"The oil and gas industry is a lucrative and important component of Alberta’s and Canada’s economy. The industry also carries with it certain unavoidable environmental costs and consequences.”
Those are the opening lines of the Supreme Court ruling in the case of Orphan Well Association v. Grant Thornton Ltd., released on Thursday. The words neatly sum up a dilemma facing the industry – and taxpayers.
Private investors enjoy the profits that can be earned from drilling for oil and gas, but not every company in the industry is carrying the full cost of cleaning up decommissioned wells.
What happens when a company tries to do the corporate equivalent of dining and dashing – eating its fill, but disappearing when the bill arrives?
In theory, that’s not supposed to happen. In theory, the oil and gas industry is regulated on the principle of polluter pay, with each company responsible for its environmental costs.
As the court explains, “Alberta has established a comprehensive cradle-to-grave licensing regime that is binding on companies active in the industry. A company will not be granted the licences that it needs to extract, process or transport oil and gas in Alberta unless it assumes end-of-life responsibilities for plugging and capping oil wells to prevent leaks, dismantling surface structures and restoring the surface to its previous condition.”
That’s how it’s supposed to work. But in practice, there are wrinkles in the law and loopholes in the system, and, as a 2018 investigation by The Globe and Mail found, too many players in the oil patch are slipping through them.
The result is privatized profits but socialized losses. Heads, oil and gas investors win; tails, the taxpayer loses.
The case before the Supreme Court was an example of that problem. The question was whether the trustee of a bankrupt oil and gas company should be allowed to pay creditors by selling off corporation assets, while saddling government – the Alberta Energy Regulator (AER) – with its environmental liabilities. The court wisely ruled that bankruptcy law was not meant to be used in this way.
That’s a victory for the polluter-pay principle. But in practice, a bankrupt company may only be able to cover pennies on every dollar of its environmental liabilities. Even the Supreme Court can’t get blood from a stone.
As a result, the court’s decision touches on only part of a larger issue facing the industry – namely, ensuring that taxpayers aren’t stuck with the environmental cleanup costs that are supposed to be borne by well owners. Addressing that is a question for regulators and politicians.
When the corporations behind the wells are going concerns with solid balance sheets, the public is at little risk of being presented with a bill. But this newspaper’s 2018 investigation of the problem of abandoned wells found that, since 2015 in Canada’s three westernmost provinces, at least 140,367 oil and gas wells changed hands. Almost half were transferred to companies with subpar financial status as determined by Alberta’s AER.

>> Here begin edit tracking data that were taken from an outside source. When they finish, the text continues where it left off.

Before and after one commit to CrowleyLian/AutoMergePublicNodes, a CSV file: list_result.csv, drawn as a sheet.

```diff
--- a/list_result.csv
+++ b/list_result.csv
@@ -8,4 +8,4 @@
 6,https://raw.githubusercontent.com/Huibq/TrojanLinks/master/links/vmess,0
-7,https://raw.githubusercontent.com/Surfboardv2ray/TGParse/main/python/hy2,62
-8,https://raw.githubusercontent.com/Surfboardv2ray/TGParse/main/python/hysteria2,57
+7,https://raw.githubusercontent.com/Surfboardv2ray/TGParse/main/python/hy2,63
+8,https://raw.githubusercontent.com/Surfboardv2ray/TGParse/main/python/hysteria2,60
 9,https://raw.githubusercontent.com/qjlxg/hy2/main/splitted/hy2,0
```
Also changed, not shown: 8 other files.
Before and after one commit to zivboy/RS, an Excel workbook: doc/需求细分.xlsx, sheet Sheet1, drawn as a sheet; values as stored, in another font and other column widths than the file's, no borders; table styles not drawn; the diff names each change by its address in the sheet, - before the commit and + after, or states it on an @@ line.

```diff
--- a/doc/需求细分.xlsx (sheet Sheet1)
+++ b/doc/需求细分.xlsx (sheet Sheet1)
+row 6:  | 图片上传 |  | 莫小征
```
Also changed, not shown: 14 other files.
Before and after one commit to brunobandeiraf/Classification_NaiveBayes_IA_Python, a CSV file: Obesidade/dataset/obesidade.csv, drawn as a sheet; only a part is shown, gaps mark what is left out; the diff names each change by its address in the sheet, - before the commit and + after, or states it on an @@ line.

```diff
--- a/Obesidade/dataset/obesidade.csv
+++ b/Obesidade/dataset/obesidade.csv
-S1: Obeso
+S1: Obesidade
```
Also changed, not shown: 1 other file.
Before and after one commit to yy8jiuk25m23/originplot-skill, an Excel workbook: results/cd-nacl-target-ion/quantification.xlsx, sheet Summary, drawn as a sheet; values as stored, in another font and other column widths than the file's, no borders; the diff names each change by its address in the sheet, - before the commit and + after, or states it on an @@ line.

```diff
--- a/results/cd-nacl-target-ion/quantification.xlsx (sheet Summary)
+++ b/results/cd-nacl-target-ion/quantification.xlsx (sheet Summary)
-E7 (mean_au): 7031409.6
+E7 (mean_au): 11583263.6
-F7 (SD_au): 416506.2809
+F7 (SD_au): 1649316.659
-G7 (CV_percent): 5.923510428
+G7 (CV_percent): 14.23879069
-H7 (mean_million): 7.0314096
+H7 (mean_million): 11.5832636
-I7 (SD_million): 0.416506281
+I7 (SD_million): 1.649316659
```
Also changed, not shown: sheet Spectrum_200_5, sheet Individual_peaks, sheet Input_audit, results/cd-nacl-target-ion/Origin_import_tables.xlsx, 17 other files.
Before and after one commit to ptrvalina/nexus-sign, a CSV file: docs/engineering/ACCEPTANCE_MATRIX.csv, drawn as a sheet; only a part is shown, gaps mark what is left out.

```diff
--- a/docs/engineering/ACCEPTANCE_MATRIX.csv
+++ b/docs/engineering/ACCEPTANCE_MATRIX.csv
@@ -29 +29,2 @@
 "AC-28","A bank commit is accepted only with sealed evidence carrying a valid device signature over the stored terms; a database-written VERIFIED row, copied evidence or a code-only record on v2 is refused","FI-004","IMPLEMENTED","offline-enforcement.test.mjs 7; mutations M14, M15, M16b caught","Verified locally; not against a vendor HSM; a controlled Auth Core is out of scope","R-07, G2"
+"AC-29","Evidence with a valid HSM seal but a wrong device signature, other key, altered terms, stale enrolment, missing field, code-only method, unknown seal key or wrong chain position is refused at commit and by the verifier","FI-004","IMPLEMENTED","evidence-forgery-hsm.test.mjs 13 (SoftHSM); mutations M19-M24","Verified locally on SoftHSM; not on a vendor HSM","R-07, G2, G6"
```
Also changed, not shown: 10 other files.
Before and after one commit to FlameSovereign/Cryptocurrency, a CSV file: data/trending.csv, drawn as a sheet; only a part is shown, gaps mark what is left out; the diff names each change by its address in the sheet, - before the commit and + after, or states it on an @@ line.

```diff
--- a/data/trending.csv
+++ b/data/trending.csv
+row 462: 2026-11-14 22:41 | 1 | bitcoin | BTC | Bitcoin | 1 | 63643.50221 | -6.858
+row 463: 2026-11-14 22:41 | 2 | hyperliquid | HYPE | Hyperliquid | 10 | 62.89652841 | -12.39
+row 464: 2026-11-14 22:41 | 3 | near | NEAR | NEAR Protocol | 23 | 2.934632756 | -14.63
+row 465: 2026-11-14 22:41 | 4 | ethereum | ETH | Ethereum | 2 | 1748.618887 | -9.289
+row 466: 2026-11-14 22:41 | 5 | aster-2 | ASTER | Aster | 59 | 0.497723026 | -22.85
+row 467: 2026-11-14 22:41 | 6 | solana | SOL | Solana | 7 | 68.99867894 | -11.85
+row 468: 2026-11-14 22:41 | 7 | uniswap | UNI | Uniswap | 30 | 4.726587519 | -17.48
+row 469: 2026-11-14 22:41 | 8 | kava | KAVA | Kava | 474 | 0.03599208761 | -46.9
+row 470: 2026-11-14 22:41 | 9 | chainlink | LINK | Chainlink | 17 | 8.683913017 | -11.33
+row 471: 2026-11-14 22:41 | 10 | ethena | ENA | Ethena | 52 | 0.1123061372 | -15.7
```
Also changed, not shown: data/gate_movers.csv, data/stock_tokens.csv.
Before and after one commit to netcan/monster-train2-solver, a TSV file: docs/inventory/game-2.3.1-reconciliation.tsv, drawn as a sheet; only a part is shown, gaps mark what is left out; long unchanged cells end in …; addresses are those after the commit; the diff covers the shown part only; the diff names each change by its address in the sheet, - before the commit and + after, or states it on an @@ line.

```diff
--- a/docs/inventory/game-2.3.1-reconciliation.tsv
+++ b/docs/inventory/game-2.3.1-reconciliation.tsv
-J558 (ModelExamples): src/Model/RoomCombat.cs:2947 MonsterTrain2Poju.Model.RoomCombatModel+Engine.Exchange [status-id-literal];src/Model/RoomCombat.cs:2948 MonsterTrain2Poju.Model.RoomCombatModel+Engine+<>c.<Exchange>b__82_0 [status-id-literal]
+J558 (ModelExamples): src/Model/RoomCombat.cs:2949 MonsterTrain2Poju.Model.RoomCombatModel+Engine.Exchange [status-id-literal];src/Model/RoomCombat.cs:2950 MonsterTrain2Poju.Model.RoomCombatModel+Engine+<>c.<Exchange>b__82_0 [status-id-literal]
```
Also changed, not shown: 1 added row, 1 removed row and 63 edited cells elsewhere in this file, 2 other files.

“Hustle in the oil patch” was the headline on The Globe investigation, because this isn’t just a case of previously financially sound companies running into trouble. There are many instances of oil-patch assets being sold to small and poorly financed companies that are willing to bet on oil and gas prices rising. But if that doesn’t happen, the new owners don’t have the financial wherewithal to cover the environmental liabilities they have acquired.
That’s privatized profits, socialized losses. And the way the industry is being regulated appears to be encouraging this.
In 2016, the AER toughened its rules, essentially requiring that the value of a company’s assets be at least twice the deemed liabilities upon completion of an acquisition. But the standard has been only loosely enforced. This newspaper found numerous instances of exemptions being granted to financially weak purchasers.
How to fix this? Regulators can insist on the financial viability of well owners. Owners can be forced to pay into a cleanup fund, as is already the case in Alberta, although that fund is significantly under-resourced. Well owners could be asked to post environmental bonds for each well. Regulators have many tools at their disposal.
What is clear is that reforms are needed. As the Supreme Court explained, the system is supposed to be one of polluter pay.